Collected data
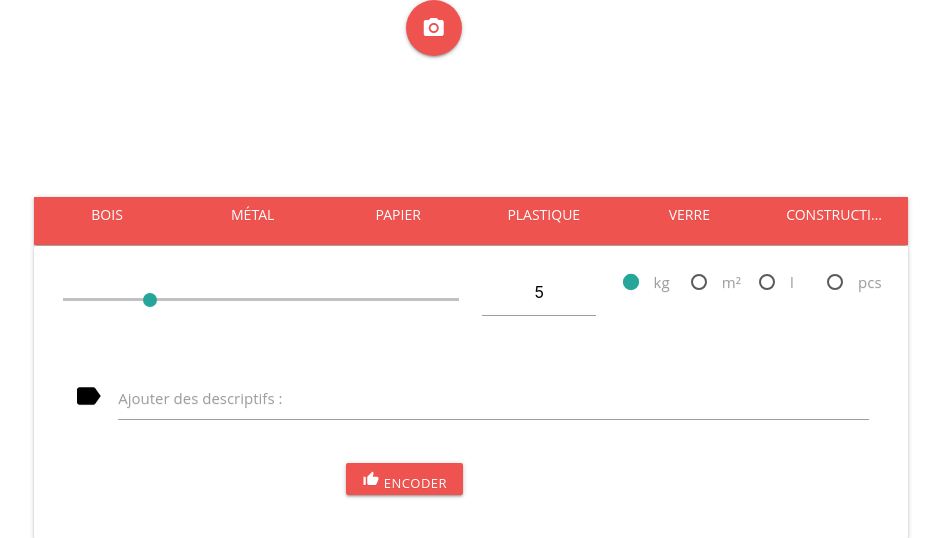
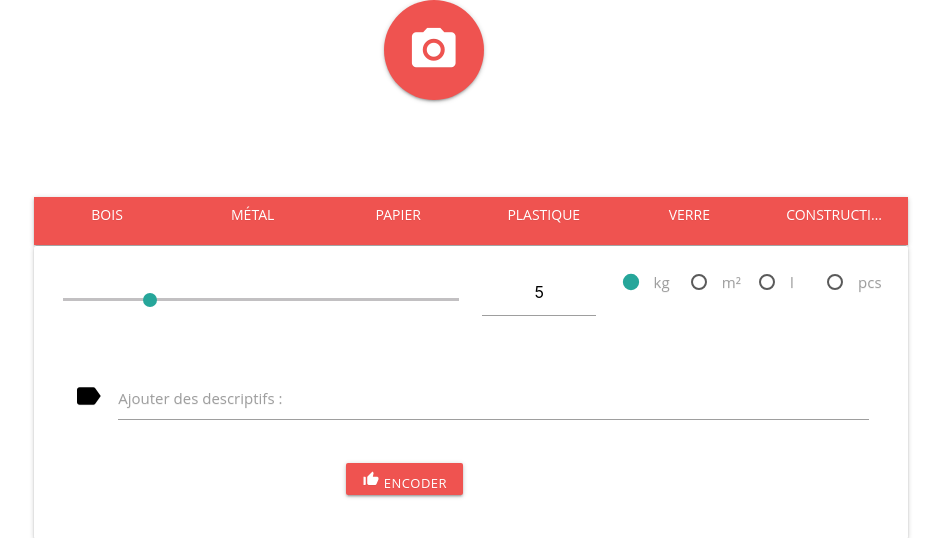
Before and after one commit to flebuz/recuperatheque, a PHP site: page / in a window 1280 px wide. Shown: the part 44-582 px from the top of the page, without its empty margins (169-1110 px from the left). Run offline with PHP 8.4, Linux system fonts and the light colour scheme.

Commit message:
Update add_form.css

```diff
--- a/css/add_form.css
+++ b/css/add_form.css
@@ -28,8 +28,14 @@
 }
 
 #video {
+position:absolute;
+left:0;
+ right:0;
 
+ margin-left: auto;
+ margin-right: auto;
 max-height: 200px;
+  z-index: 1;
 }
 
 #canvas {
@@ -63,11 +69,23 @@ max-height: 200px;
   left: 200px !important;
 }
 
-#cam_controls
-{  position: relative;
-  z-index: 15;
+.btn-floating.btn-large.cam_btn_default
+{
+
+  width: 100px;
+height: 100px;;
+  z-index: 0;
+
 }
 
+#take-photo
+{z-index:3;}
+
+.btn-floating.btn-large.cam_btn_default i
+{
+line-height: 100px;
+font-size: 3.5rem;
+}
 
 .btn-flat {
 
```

--

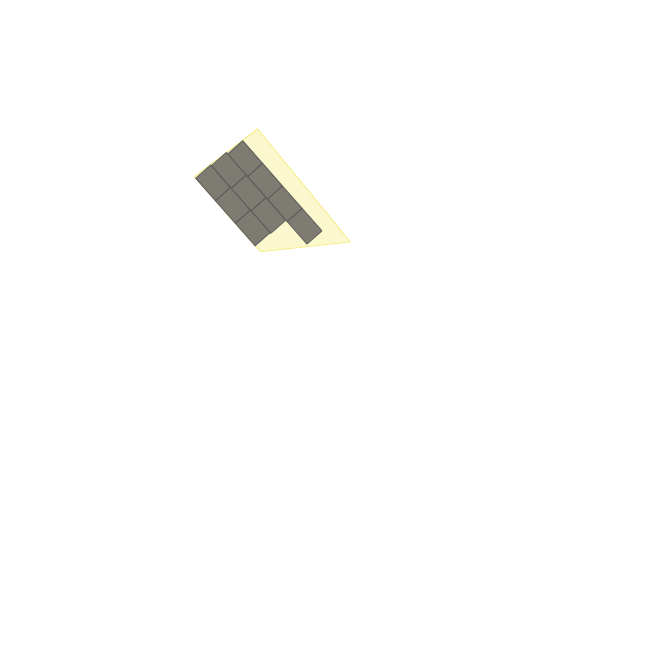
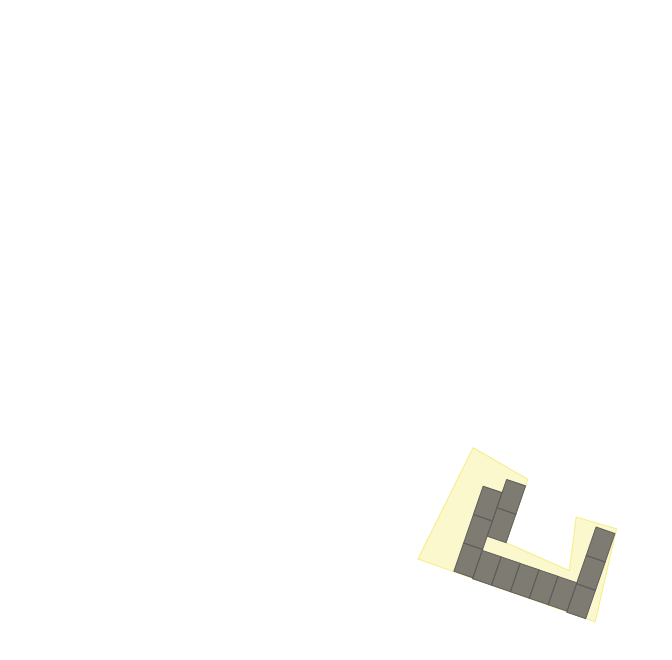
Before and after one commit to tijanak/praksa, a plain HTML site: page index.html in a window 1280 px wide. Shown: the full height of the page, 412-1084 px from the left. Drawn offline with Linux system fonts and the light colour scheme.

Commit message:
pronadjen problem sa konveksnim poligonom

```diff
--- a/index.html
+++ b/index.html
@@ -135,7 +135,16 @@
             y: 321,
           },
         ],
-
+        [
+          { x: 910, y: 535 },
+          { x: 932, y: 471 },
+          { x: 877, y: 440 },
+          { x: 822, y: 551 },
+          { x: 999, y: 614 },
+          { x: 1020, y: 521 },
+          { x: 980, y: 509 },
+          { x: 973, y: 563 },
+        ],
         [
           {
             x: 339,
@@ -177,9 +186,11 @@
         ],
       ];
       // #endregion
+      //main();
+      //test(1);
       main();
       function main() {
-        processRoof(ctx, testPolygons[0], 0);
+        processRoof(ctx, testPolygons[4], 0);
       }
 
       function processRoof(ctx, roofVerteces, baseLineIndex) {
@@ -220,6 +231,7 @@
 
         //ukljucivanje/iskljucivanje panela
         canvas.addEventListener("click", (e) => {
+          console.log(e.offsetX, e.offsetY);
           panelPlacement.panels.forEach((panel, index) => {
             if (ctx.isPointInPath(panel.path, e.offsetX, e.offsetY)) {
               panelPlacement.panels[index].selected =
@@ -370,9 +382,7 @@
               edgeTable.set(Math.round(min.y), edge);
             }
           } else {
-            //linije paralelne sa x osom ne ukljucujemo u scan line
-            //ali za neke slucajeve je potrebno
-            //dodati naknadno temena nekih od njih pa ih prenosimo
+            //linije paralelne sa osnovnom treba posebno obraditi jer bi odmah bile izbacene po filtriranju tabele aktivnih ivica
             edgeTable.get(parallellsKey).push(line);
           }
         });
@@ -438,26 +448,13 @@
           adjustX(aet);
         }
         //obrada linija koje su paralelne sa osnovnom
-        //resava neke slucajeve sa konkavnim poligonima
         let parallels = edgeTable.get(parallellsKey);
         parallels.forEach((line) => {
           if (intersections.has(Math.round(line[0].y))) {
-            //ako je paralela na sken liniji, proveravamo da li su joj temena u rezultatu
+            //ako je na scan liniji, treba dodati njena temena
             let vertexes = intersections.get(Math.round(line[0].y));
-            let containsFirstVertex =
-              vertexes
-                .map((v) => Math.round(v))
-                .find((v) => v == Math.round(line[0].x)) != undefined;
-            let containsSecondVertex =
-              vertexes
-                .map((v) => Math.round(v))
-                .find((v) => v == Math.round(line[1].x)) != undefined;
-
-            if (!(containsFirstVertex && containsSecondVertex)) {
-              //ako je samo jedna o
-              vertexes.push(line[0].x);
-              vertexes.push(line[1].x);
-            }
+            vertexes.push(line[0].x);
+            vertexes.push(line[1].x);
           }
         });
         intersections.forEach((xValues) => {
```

## Task instructions:
Pull out every line of the records that includes the string "vertexes".

## Answer space:
             let vertexes = intersections.get(Math.round(line[0].y));
-              vertexes
-              vertexes
-              vertexes.push(line[0].x);
-              vertexes.push(line[1].x);
+            vertexes.push(line[0].x);
+            vertexes.push(line[1].x);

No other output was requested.